[YOUR OBJECTIVE]
Using the listing below, copy every line that mentions "radius".

[RECORDS SUPPLIED]
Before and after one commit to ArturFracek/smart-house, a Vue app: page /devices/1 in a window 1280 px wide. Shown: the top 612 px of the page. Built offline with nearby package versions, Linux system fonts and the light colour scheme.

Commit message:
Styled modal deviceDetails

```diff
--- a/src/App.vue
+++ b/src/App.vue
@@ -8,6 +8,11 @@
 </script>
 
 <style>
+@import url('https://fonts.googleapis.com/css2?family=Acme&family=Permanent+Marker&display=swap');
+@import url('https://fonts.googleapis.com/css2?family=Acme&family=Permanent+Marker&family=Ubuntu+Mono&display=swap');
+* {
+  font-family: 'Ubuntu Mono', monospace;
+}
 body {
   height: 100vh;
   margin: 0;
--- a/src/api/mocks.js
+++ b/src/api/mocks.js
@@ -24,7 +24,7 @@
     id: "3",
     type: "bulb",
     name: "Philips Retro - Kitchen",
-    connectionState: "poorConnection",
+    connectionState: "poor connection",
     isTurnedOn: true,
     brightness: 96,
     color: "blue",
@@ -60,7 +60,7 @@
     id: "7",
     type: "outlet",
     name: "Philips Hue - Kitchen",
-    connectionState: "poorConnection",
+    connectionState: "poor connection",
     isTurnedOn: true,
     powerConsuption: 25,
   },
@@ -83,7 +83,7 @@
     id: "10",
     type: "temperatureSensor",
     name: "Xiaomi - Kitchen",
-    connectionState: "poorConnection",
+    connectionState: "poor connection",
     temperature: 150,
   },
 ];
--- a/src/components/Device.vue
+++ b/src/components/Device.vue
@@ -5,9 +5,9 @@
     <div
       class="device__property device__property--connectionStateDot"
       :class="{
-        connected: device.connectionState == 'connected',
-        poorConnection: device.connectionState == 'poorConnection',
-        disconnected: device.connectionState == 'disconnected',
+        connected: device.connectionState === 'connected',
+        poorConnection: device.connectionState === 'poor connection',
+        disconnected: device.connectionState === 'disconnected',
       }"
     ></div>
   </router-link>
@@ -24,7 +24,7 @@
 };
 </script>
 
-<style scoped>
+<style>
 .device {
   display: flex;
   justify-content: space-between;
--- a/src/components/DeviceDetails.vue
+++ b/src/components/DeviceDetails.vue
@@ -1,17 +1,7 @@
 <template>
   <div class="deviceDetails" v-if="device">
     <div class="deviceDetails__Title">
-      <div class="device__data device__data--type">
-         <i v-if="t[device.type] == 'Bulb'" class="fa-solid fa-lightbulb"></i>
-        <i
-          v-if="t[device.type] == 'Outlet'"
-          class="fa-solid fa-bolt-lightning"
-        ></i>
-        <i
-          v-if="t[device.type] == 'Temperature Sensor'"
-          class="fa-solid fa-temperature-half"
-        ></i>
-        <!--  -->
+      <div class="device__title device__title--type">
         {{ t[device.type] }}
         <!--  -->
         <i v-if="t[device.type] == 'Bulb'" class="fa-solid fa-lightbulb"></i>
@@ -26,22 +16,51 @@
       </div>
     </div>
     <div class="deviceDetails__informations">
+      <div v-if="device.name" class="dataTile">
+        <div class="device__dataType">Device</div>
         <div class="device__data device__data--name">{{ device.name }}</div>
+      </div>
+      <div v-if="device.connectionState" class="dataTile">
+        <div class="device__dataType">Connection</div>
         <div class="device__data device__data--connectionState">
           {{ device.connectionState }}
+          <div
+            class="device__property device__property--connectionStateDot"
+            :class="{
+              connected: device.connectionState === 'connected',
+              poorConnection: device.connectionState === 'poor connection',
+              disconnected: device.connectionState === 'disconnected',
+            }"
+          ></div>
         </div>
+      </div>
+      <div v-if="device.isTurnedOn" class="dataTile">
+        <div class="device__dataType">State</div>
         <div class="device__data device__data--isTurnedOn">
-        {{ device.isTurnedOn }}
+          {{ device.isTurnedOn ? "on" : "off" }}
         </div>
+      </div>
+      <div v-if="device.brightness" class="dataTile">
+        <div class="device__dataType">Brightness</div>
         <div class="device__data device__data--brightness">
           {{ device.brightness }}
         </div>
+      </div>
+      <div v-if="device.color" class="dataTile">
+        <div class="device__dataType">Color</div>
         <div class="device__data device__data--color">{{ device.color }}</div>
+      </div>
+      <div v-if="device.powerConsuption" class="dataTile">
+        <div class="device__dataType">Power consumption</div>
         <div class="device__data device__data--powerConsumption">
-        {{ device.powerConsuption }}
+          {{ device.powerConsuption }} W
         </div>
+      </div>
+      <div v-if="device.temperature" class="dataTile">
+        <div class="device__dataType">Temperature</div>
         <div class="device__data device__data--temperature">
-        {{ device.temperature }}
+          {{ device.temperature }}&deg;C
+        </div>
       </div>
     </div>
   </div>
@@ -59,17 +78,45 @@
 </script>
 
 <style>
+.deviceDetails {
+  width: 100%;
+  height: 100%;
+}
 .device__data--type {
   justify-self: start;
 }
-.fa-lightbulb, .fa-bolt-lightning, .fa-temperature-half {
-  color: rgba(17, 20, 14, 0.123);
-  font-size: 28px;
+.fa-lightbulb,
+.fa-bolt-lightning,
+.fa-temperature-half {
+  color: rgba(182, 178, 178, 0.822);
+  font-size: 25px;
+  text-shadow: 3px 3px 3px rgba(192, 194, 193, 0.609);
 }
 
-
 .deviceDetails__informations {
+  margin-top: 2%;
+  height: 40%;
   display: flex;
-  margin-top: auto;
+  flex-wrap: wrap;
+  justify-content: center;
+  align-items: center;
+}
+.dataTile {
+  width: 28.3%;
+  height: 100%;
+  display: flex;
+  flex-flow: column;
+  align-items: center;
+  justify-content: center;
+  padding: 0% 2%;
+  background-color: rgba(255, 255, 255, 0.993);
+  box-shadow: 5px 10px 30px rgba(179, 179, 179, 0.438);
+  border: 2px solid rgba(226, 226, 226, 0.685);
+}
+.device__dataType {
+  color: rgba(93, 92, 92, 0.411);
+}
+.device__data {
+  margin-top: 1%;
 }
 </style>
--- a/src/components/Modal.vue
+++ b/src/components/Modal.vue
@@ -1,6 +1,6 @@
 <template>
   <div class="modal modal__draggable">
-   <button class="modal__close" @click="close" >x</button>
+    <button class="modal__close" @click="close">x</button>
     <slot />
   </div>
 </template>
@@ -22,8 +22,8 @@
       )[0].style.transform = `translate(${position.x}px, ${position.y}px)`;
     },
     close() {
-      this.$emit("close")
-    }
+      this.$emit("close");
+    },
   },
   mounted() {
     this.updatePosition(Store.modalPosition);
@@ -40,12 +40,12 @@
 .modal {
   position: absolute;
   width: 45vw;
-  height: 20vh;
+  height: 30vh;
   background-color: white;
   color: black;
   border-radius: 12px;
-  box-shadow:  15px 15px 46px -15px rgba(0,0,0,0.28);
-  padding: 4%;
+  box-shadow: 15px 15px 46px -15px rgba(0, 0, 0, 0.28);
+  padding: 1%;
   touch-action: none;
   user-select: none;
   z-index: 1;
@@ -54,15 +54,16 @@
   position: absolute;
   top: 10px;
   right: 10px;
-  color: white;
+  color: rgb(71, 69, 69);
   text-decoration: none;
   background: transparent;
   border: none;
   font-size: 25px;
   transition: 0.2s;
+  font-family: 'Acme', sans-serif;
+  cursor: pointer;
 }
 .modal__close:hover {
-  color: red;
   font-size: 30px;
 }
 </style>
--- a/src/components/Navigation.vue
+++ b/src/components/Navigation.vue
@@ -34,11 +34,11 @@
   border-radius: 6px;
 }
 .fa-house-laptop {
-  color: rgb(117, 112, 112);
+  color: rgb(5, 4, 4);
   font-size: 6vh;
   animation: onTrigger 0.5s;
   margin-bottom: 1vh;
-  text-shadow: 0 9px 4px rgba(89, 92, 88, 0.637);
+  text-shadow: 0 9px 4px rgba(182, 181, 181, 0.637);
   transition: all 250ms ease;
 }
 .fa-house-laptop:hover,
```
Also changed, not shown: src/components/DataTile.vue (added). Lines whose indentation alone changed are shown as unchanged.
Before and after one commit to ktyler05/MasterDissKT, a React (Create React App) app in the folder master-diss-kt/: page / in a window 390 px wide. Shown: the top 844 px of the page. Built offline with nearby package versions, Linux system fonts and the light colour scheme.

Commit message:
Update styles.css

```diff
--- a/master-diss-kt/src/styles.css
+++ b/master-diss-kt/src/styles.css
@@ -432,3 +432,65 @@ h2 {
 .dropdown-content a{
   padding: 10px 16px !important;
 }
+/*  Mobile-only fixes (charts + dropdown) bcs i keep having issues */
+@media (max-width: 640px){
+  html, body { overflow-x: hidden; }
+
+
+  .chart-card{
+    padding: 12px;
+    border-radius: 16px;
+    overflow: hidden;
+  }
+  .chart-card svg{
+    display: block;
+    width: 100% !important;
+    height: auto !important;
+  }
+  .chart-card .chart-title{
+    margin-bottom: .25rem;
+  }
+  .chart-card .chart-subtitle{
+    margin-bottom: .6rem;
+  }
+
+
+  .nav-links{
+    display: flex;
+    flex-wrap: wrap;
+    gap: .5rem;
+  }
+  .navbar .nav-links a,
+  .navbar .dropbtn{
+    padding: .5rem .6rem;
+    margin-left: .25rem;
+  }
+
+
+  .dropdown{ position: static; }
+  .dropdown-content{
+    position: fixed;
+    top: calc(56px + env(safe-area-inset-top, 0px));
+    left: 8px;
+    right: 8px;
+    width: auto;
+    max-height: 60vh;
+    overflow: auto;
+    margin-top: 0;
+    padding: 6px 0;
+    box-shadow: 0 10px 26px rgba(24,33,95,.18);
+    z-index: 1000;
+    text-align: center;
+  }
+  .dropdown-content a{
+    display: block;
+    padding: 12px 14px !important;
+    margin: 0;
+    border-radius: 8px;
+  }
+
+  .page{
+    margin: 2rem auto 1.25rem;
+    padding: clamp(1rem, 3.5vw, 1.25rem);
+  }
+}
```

[RESULT FOR THIS TASK]
   border-radius: 12px;
   border-radius: 6px;
+    border-radius: 16px;
+    border-radius: 8px;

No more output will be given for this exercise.